Euphorbia Knuthii

Weight:- 500 g

Striped Green Spurge

Description :  Euphorbia knuthii is a dwarf spiny succulent shrublet with a tuberous main root, which continues into a serpentine caudex, freely branched from the top. The caudex grows upto 5 inches in diameter. It is sometimes accompanied by a number of underground rhizomes. Branches can get upto 1 metre long. It is closely allied to Euphorbia squarrosa, and Euphorbia Schinzii.

Knuthii blooms in mid to late summer and the seed capsules ripe about one month later. The flowers are green, reduced in size and aggregated into a cluster called cyathia. Spine shields are obovate, decurrent to 1 cm; spines 2-9 mm long, needle-like; prickles minute or absent. Leaves are 8-15 x 3.5 mm, lanceolate, falling off.

Origin:  South Africa & Swaziland

Family: Euphorbiaceae

Height: 1 metre

Light: Euphorbia prefers full sun in well drained soil and tolerates dry conditions as well as coastal exposure.. This plant will grow well on east / west and south facing windows. Euphorbia can get leggy and the higher the light, the better the plant growth and flowering habit.

Water: This plant can thrive on neglect. It can tolerate dry soil pretty well. Overall it has lower to medium watering requirements. Don t let the soil be soggy, as your plant will most likely rot. The plant prefer a bit more frequent watering than typical succulent plant. Also, avoid getting water on the leaves and stems because they can rot if they get too wet.

Humidity: Euphorbia is very tolerant of dry environments and is not needy in any way. It s pretty much indifferent to the humidity level as you can just as well grow it next to higher humidity plant.

Temperature: Growth may cease completely below 70 F, but will resume when warmer weather returns.

Soil: Likes poor, sandy soil that drains well

Fertilizer: Feed every 2 weeks a balanced liquid fertilizer and in winters at half-strength every month. .

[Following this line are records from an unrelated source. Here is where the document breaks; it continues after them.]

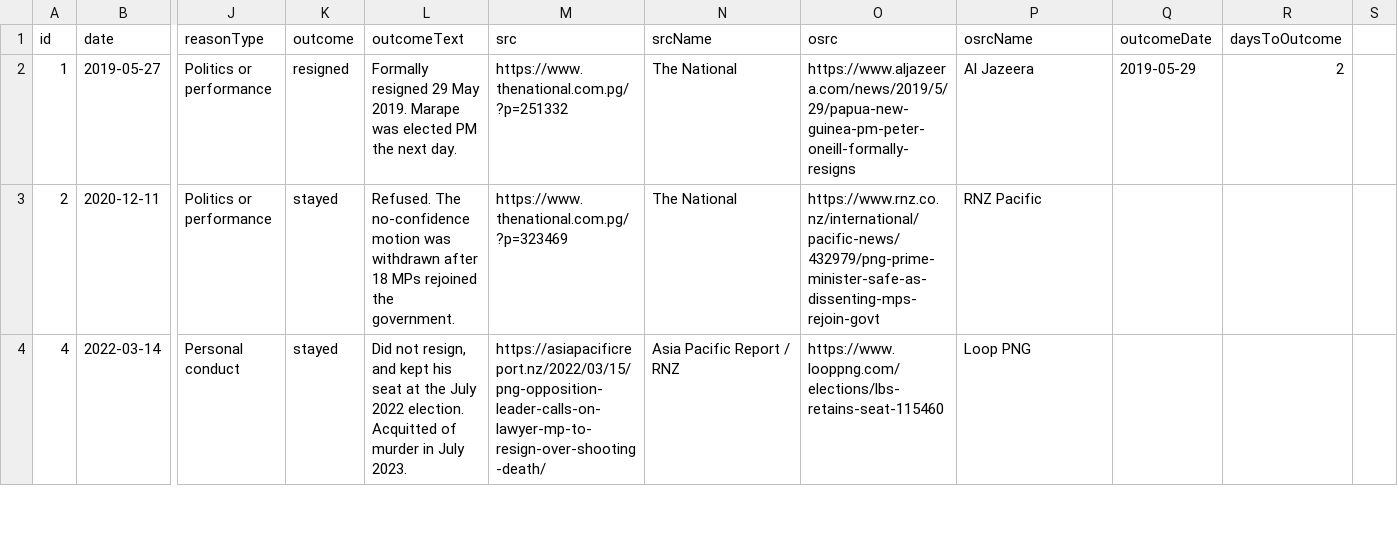
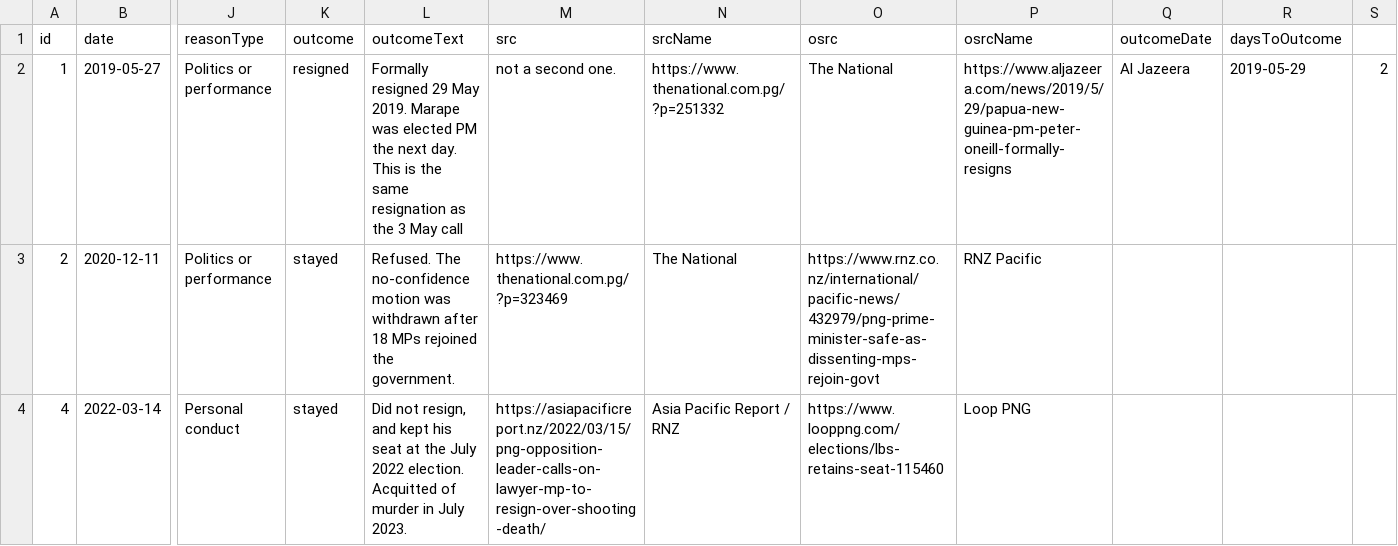
Before and after one commit to n30dyn4m1c/png-calls-to-resign, a CSV file: data/png-resignation-calls.csv, drawn as a sheet; only a part is shown, gaps mark what is left out; the diff names each change by its address in the sheet, - before the commit and + after, or states it on an @@ line.

```diff
--- a/data/png-resignation-calls.csv
+++ b/data/png-resignation-calls.csv
-L2 (outcomeText): …next day.
+L2 (outcomeText): …next day. This is the same resignation as the 3 May call
-M2 (src): https://www.thenational.com.pg/?p=251332
+M2 (src): not a second one.
-N2 (srcName): The National
+N2 (srcName): https://www.thenational.com.pg/?p=251332
-O2 (osrc): https://www.aljazeera.com/news/2019/5/29/papua-new-guinea-pm-peter-oneill-formally-resigns
+O2 (osrc): The National
-P2 (osrcName): Al Jazeera
+P2 (osrcName): https://www.aljazeera.com/news/2019/5/29/papua-new-guinea-pm-peter-oneill-formally-resigns
-Q2 (outcomeDate): 2019-05-29
+Q2 (outcomeDate): Al Jazeera
-R2 (daysToOutcome): 2
+R2 (daysToOutcome): 2019-05-29
-S2: (empty)
+S2: 2
```
Also changed, not shown: 3 other files.
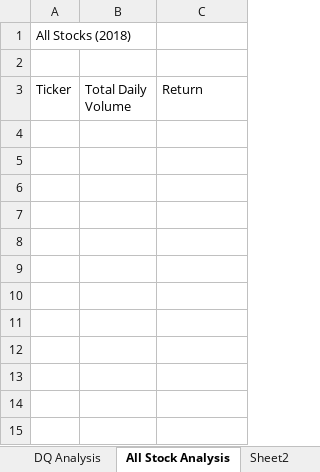
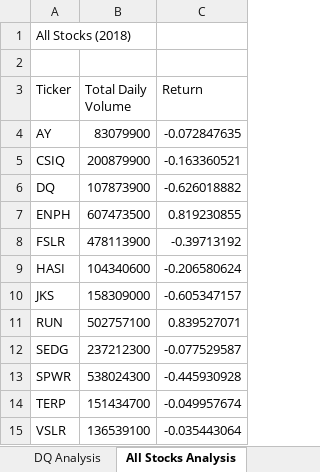
Before and after one commit to MichelaZ/stock-analysis, an Excel workbook: Submission/green_stocks.xlsm, sheet All Stocks Analysis, drawn as a sheet; values as stored, in another font and other column widths than the file's, no borders; the diff names each change by its address in the sheet, - before the commit and + after, or states it on an @@ line.

```diff
--- a/Submission/green_stocks.xlsm (sheet All Stocks Analysis)
+++ b/Submission/green_stocks.xlsm (sheet All Stocks Analysis)
-sheet tab: All Stock Analysis
+sheet tab: All Stocks Analysis
-sheet tab: Sheet2
+row 4: AY | 83079900 | -0.072847635
+row 5: CSIQ | 200879900 | -0.163360521
+row 6: DQ | 107873900 | -0.626018882
+row 7: ENPH | 607473500 | 0.819230855
+row 8: FSLR | 478113900 | -0.39713192
+row 9: HASI | 104340600 | -0.206580624
+row 10: JKS | 158309000 | -0.605347157
+row 11: RUN | 502757100 | 0.839527071
+row 12: SEDG | 237212300 | -0.077529587
+row 13: SPWR | 538024300 | -0.445930928
+row 14: TERP | 151434700 | -0.049957674
+row 15: VSLR | 136539100 | -0.035443064
```
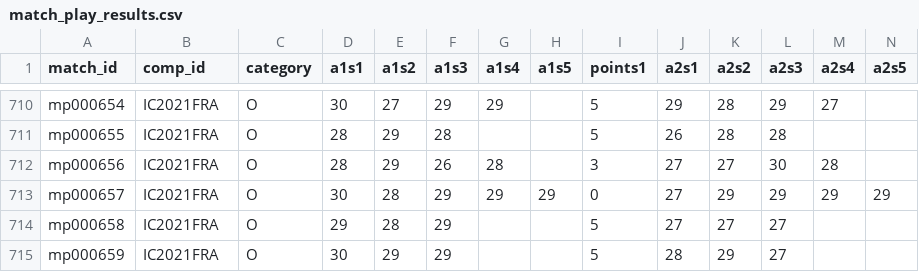
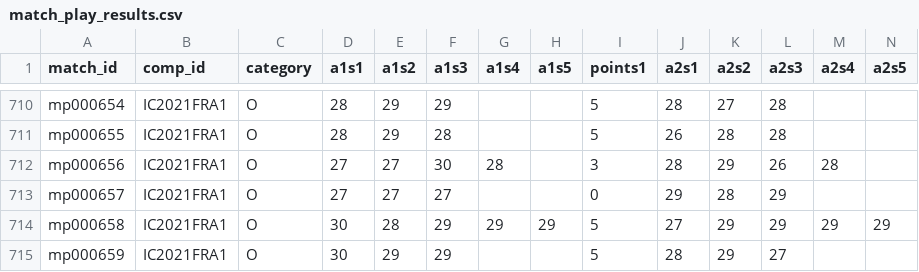
Before and after one commit to iau-crossbow-mo/IAU-Database, a CSV file: data/match_play_results.csv, drawn as a sheet; only a part is shown, gaps mark what is left out; the diff covers the shown part only; the diff names each change by its address in the sheet, - before the commit and + after, or states it on an @@ line.

```diff
--- a/data/match_play_results.csv
+++ b/data/match_play_results.csv
-B710:B715 (comp_id): IC2021FRA
+B710:B715 (comp_id): IC2021FRA1
-D710 (a1s1): 30
+D710 (a1s1): 28
-E710 (a1s2): 27
+E710 (a1s2): 29
-G710 (a1s4): 29
+G710 (a1s4): (empty)
-J710 (a2s1): 29
+J710 (a2s1): 28
-K710 (a2s2): 28
+K710 (a2s2): 27
-L710 (a2s3): 29
+L710 (a2s3): 28
-M710 (a2s4): 27
+M710 (a2s4): (empty)
-D712 (a1s1): 28
+D712 (a1s1): 27
-E712 (a1s2): 29
+E712 (a1s2): 27
-F712 (a1s3): 26
+F712 (a1s3): 30
-J712 (a2s1): 27
+J712 (a2s1): 28
-K712 (a2s2): 27
+K712 (a2s2): 29
-L712 (a2s3): 30
+L712 (a2s3): 26
-D713 (a1s1): 30
+D713 (a1s1): 27
-E713 (a1s2): 28
+E713 (a1s2): 27
-F713 (a1s3): 29
+F713 (a1s3): 27
-G713 (a1s4): 29
+G713 (a1s4): (empty)
-H713 (a1s5): 29
+H713 (a1s5): (empty)
-J713 (a2s1): 27
+J713 (a2s1): 29
-K713 (a2s2): 29
+K713 (a2s2): 28
-M713 (a2s4): 29
+M713 (a2s4): (empty)
-N713 (a2s5): 29
+N713 (a2s5): (empty)
-D714 (a1s1): 29
+D714 (a1s1): 30
-G714 (a1s4): (empty)
+G714 (a1s4): 29
-H714 (a1s5): (empty)
+H714 (a1s5): 29
-K714 (a2s2): 27
+K714 (a2s2): 29
-L714 (a2s3): 27
+L714 (a2s3): 29
-M714 (a2s4): (empty)
+M714 (a2s4): 29
-N714 (a2s5): (empty)
+N714 (a2s5): 29
```
Also changed, not shown: 48 edited cells elsewhere in this file, data/athletes.csv, 1 other file.
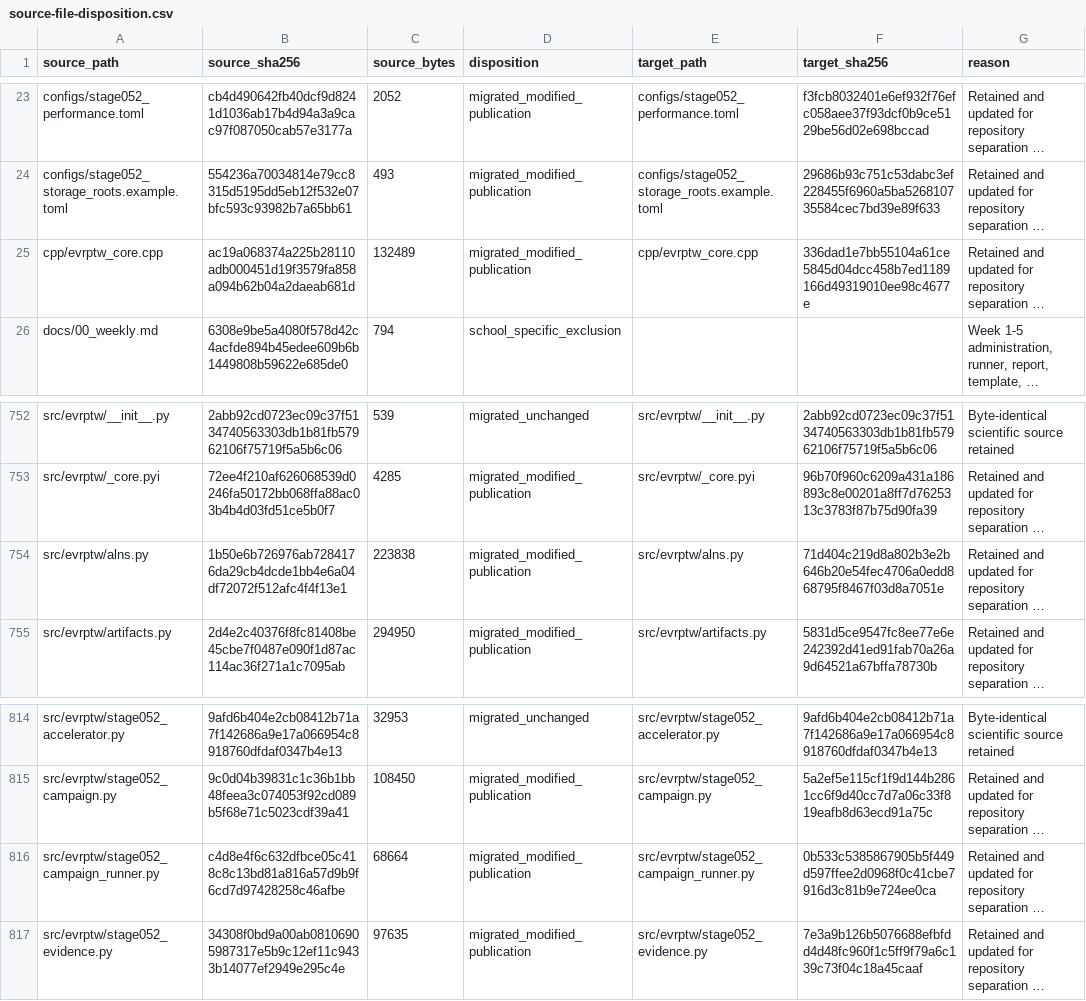
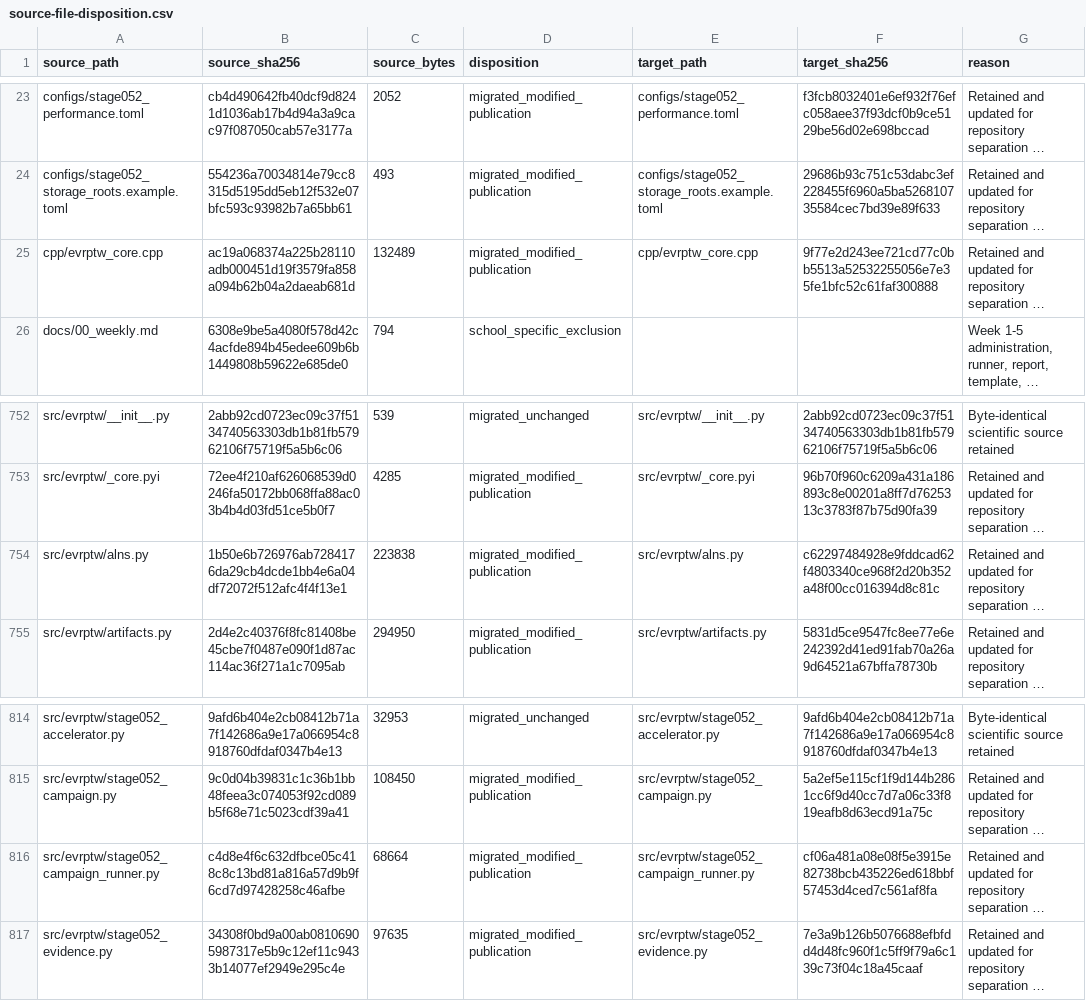
Before and after one commit to 0neblaze/TxnOpt, a CSV file: docs/provenance/source-file-disposition.csv, drawn as a sheet; only a part is shown, gaps mark what is left out; long unchanged cells end in …; the diff names each change by its address in the sheet, - before the commit and + after, or states it on an @@ line.

```diff
--- a/docs/provenance/source-file-disposition.csv
+++ b/docs/provenance/source-file-disposition.csv
-F25 (target_sha256): 336dad1e7bb55104a61ce5845d04dcc458b7ed1189166d49319010ee98c4677e
+F25 (target_sha256): 9f77e2d243ee721cd77c0bb5513a52532255056e7e35fe1bfc52c61faf300888
-F754 (target_sha256): 71d404c219d8a802b3e2b646b20e54fec4706a0edd868795f8467f03d8a7051e
+F754 (target_sha256): c62297484928e9fddcad62f4803340ce968f2d20b352a48f00cc016394d8c81c
-F816 (target_sha256): 0b533c5385867905b5f449d597ffee2d0968f0c41cbe7916d3c81b9e724ee0ca
+F816 (target_sha256): cf06a481a08e08f5e3915e82738bcb435226ed618bbf57453d4ced7c561af8fa
```
Also changed, not shown: 8 other files.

Caution: Euphorbia sap is poisonous and can be a skin irritant so be careful when trimming or reporting the plant. If you are making cuttings you can use cold water to stop the oosing of the sap from both the plant and the cutting.